A volunteer injured during a successful search for two missing hikers in Orange County is seeking restitution to cover his $360,000 in medical bills from one of the hikers, who has since been charged with felony drug possession.
Volunteer Nick Papageorge's IV, 20, fell 110 feet, bouncing off of a cliff twice and crushing some of his vertebrae. He underwent surgery, and doctors placed titanium rods and 11 screws in his spine, he said. It was unclear how much of the cost would be covered by insurance.
The hikers, Nicolas Cendoya, 19, and Kyndall Jack, 18, were later found dehydrated, hallucinating and delirious. While Cendoya was missing on April 2, authorities found 497 milligrams of methamphetamine in his car.
Under Marsy's Law, which provides rights to victims of crimes, he maybe able to seek restitution if Cendoya is convicted of the drug charges.
Cendoya, 19, appeared briefly in court on Wednesday but the arraignment was postponed until July at the request of the defense, said Orange County District Attorney's spokeswoman Farrah Emami.
Authorities have said that they could only attempt to recover the $160,000 cost for the massive search for Cendoya and his companion, 18-year-old Kyndall Jack, if a criminal charge was filed against the hikers.

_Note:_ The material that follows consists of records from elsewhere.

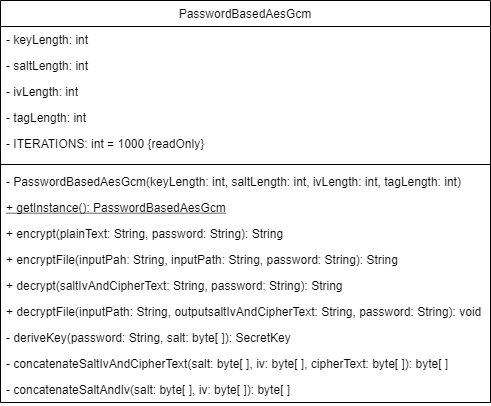
Earlier version of the draw.io export images/Anleitung/UML.png (onierstrasz/BSc_Thesis_Repository). Source tidied: cells renumbered, new cells last; positions are measured from the earlier drawing's top-left corner, leaving out a move shared by most shapes.
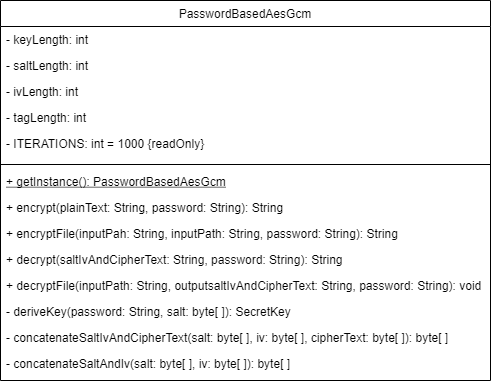
The same file after the commit.

Change to the diagram source:
```diff
@@ -3,7 +3,7 @@
     <mxCell id="0" />
     <mxCell id="1" parent="0" />
     <mxCell id="2" value="PasswordBasedAesGcm" style="swimlane;fontStyle=0;align=center;verticalAlign=top;horizontal=1;startSize=26;rounded=0;shadow=0;strokeWidth=1;" parent="1" vertex="1">
-      <mxGeometry width="490" height="402" as="geometry" />
+      <mxGeometry width="490" height="380" as="geometry" />
     </mxCell>
     <mxCell id="3" value="- keyLength: int" style="text;align=left;verticalAlign=top;spacingLeft=4;spacingRight=4;overflow=hidden;" parent="2" vertex="1">
       <mxGeometry y="26" width="490" height="26" as="geometry" />
@@ -23,32 +23,29 @@
     <mxCell id="8" style="line;html=1;strokeWidth=1;align=left;verticalAlign=middle;spacingTop=-1;spacingLeft=3;spacingRight=3;labelPosition=right;" parent="2" vertex="1">
       <mxGeometry y="160" width="490" height="8" as="geometry" />
     </mxCell>
-    <mxCell id="9" value="- PasswordBasedAesGcm(keyLength: int, saltLength: int, ivLength: int, tagLength: int)" style="text;align=left;verticalAlign=top;spacingLeft=4;spacingRight=4;overflow=hidden;rounded=0;shadow=0;html=0;" parent="2" vertex="1">
-      <mxGeometry y="168" width="490" height="26" as="geometry" />
-    </mxCell>
     <mxCell id="10" value="+ getInstance(): PasswordBasedAesGcm" style="text;align=left;verticalAlign=top;spacingLeft=4;spacingRight=4;overflow=hidden;rounded=0;shadow=0;html=0;fontStyle=4;" parent="2" vertex="1">
-      <mxGeometry y="194" width="490" height="26" as="geometry" />
+      <mxGeometry y="168" width="490" height="26" as="geometry" />
     </mxCell>
     <mxCell id="11" value="+ encrypt(plainText: String, password: String): String" style="text;align=left;verticalAlign=top;spacingLeft=4;spacingRight=4;overflow=hidden;rounded=0;shadow=0;html=0;" parent="2" vertex="1">
-      <mxGeometry y="220" width="490" height="26" as="geometry" />
+      <mxGeometry y="194" width="490" height="26" as="geometry" />
     </mxCell>
     <mxCell id="12" value="+ encryptFile(inputPah: String, inputPath: String, password: String): String" style="text;align=left;verticalAlign=top;spacingLeft=4;spacingRight=4;overflow=hidden;rounded=0;shadow=0;html=0;" parent="2" vertex="1">
-      <mxGeometry y="246" width="490" height="26" as="geometry" />
+      <mxGeometry y="220" width="490" height="26" as="geometry" />
     </mxCell>
     <mxCell id="13" value="+ decrypt(saltIvAndCipherText: String, password: String): String" style="text;align=left;verticalAlign=top;spacingLeft=4;spacingRight=4;overflow=hidden;rounded=0;shadow=0;html=0;" parent="2" vertex="1">
-      <mxGeometry y="272" width="490" height="26" as="geometry" />
+      <mxGeometry y="246" width="490" height="26" as="geometry" />
     </mxCell>
     <mxCell id="14" value="+ decryptFile(inputPath: String, outputsaltIvAndCipherText: String, password: String): void" style="text;align=left;verticalAlign=top;spacingLeft=4;spacingRight=4;overflow=hidden;rounded=0;shadow=0;html=0;" parent="2" vertex="1">
-      <mxGeometry y="298" width="490" height="26" as="geometry" />
+      <mxGeometry y="272" width="490" height="26" as="geometry" />
     </mxCell>
     <mxCell id="15" value="- deriveKey(password: String, salt: byte[ ]): SecretKey" style="text;align=left;verticalAlign=top;spacingLeft=4;spacingRight=4;overflow=hidden;rounded=0;shadow=0;html=0;" parent="2" vertex="1">
-      <mxGeometry y="324" width="490" height="26" as="geometry" />
+      <mxGeometry y="298" width="490" height="26" as="geometry" />
     </mxCell>
     <mxCell id="16" value="- concatenateSaltIvAndCipherText(salt: byte[ ], iv: byte[ ], cipherText: byte[ ]): byte[ ]" style="text;align=left;verticalAlign=top;spacingLeft=4;spacingRight=4;overflow=hidden;rounded=0;shadow=0;html=0;" parent="2" vertex="1">
-      <mxGeometry y="350" width="490" height="26" as="geometry" />
+      <mxGeometry y="324" width="490" height="26" as="geometry" />
     </mxCell>
     <mxCell id="17" value="- concatenateSaltAndIv(salt: byte[ ], iv: byte[ ]): byte[ ]" style="text;align=left;verticalAlign=top;spacingLeft=4;spacingRight=4;overflow=hidden;rounded=0;shadow=0;html=0;" parent="2" vertex="1">
-      <mxGeometry y="376" width="490" height="26" as="geometry" />
+      <mxGeometry y="350" width="490" height="26" as="geometry" />
     </mxCell>
   </root>
 </mxGraphModel>
```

The cost of the multiagency search included the services of six agencies.
Cendoya, who spoke to NBC4 recently, said he would help pay back the cost of the search if needed. He said he didn't want his parents to be burdened with the search costs, which he called "insane."
Asked if he was on drugs during the hike, Cendoya said "absolutely not."
Cendoya and Jack, both of Costa Mesa, had headed onto the popular trails of Holy Jim Canyon in the Cleveland National Forest on Easter only to get separated at night. They had entered the wilderness with a single water bottle and no warm clothing.
Lost for several days, the two were found separately by rescuers in dense brush on April 3 and April 4.
A reserve deputy was seriously injured during Kyndall's rescue after he fell 60 feet and hit his head.
Both Jack and Kyndall were found dehydrated, disoriented and covered in cuts and bruises -- but they suffered no major injuries. Each said they had hallucinated through much of their time in the steep canyon area.
"I was in lucid dreams and hallucinations for days. I could see the helicopters flying over me every day. When the firefighters came up to me, I couldn't even believe it," Cendoya said after his ordeal. "We weren't meant to die."